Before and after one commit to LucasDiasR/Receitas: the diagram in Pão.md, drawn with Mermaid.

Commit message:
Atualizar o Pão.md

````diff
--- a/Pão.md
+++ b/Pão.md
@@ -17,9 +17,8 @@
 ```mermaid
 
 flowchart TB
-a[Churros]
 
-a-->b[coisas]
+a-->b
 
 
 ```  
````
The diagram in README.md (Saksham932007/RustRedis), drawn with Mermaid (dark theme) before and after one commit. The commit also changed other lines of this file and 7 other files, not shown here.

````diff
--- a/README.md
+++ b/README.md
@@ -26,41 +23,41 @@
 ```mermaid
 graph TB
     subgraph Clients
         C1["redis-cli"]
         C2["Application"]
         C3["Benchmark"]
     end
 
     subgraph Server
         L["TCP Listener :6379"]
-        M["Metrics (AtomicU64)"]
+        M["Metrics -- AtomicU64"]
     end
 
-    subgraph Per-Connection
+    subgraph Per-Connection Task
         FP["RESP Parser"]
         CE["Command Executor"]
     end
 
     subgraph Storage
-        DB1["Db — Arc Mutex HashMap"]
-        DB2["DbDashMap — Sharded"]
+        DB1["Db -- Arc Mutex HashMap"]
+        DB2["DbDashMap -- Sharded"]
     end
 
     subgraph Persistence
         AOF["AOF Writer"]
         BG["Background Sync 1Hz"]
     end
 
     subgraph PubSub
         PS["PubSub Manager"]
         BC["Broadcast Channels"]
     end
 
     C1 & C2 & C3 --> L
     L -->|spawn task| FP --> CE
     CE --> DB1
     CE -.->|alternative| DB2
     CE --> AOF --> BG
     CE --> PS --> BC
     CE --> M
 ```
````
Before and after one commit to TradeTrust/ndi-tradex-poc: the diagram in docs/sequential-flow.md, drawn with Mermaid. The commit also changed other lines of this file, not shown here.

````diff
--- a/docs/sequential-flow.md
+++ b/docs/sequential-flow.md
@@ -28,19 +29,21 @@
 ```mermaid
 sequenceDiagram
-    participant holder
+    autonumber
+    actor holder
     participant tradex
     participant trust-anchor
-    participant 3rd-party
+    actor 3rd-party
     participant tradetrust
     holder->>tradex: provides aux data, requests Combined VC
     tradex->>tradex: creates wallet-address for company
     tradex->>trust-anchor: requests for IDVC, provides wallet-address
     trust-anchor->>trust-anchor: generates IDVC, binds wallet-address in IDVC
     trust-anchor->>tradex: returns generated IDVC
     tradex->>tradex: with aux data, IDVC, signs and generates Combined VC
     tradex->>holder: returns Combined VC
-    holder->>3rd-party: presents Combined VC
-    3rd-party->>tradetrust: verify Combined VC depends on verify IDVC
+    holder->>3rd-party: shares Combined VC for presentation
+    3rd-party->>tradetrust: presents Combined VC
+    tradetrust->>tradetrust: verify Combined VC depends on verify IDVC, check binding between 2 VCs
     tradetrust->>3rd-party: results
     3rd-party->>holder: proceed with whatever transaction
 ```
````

----------

■ What you should do
Once you have counted the lines above that contain "subgraph", give that number alone.

■ Answer section
7